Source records
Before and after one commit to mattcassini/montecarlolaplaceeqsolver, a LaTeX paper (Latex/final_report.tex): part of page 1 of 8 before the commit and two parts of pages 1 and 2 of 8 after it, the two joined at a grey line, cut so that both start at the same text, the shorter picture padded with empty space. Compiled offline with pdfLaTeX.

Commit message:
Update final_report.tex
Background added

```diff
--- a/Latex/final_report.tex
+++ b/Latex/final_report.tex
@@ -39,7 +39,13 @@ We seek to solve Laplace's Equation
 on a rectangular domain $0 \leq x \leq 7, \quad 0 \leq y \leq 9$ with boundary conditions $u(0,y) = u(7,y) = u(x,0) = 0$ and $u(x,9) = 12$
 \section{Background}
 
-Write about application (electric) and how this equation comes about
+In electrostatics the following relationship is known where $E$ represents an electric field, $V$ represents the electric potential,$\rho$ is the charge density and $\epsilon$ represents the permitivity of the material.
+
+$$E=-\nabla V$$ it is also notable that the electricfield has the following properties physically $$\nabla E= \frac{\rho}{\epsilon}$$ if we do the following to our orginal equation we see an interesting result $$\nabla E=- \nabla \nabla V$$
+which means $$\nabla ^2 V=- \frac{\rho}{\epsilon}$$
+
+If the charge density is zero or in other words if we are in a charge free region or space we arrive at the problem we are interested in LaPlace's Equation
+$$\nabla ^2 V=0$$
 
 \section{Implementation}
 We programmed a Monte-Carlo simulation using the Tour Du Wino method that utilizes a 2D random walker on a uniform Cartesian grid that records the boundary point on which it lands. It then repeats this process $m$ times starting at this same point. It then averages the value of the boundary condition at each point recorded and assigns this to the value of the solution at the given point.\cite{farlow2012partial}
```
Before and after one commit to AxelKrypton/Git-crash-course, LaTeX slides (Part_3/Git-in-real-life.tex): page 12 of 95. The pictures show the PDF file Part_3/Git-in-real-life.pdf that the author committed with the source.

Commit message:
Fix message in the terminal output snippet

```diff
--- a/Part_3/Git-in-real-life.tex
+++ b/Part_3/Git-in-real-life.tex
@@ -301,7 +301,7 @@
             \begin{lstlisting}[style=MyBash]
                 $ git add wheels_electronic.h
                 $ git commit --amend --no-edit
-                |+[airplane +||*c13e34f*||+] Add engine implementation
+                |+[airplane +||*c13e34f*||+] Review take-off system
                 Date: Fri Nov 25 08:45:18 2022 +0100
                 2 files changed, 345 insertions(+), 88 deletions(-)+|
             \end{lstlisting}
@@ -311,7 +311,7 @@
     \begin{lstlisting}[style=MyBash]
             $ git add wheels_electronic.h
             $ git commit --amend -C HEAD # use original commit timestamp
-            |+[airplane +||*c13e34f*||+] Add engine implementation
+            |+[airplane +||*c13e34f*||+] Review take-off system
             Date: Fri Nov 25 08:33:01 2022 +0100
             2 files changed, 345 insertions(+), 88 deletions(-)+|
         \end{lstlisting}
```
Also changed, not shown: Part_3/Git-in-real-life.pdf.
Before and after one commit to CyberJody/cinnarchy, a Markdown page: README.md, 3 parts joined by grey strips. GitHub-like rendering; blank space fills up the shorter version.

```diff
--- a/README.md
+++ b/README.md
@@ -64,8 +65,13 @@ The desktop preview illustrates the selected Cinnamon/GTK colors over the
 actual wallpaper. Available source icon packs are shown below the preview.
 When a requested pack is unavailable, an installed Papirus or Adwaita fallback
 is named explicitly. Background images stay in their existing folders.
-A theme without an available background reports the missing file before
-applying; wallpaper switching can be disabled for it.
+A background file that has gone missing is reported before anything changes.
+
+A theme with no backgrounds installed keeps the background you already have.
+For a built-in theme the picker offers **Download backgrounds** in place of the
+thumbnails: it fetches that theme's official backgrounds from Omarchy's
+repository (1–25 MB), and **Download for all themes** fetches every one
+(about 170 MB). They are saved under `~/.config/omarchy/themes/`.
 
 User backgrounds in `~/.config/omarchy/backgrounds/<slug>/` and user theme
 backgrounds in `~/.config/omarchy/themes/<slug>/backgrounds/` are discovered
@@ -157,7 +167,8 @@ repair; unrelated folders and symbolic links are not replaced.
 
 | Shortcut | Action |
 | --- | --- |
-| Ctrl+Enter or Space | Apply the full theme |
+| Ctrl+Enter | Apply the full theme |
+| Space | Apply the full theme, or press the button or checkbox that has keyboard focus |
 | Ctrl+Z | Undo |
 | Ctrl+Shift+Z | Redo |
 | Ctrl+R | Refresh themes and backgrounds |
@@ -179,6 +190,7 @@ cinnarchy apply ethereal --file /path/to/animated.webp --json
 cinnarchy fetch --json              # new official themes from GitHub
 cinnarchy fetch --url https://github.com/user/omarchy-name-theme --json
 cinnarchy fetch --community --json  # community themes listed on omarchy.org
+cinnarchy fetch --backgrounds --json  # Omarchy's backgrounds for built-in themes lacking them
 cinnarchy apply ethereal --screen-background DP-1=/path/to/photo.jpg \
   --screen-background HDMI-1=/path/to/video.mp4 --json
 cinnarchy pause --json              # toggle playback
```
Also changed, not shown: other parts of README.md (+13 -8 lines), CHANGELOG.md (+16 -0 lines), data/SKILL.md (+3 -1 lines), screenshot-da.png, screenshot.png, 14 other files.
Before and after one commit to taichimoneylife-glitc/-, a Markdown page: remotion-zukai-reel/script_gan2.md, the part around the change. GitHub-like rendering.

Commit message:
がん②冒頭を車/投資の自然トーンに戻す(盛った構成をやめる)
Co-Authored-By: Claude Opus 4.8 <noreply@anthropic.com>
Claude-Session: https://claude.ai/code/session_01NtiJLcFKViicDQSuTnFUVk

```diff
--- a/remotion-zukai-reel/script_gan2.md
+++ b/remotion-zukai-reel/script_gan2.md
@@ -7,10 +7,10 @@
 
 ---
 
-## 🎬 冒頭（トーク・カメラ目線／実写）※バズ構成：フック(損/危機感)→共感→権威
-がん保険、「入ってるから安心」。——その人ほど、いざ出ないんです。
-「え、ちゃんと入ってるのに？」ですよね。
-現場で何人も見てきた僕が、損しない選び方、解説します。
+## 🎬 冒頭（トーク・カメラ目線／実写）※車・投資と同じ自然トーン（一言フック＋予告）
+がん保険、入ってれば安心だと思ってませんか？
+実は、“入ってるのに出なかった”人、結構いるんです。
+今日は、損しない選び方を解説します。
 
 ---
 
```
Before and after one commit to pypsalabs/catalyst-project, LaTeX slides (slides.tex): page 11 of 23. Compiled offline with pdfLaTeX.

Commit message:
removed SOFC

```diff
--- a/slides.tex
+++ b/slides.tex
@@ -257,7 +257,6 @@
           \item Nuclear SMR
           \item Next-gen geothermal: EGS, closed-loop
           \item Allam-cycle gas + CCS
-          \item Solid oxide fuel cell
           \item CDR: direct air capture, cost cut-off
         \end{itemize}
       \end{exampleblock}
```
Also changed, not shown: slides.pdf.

## Try it
For each line of the entries that includes "Ctrl", show that line.

## Written answer
-| Ctrl+Enter or Space | Apply the full theme |
+| Ctrl+Enter | Apply the full theme |
 | Ctrl+Z | Undo |
 | Ctrl+Shift+Z | Redo |
 | Ctrl+R | Refresh themes and backgrounds |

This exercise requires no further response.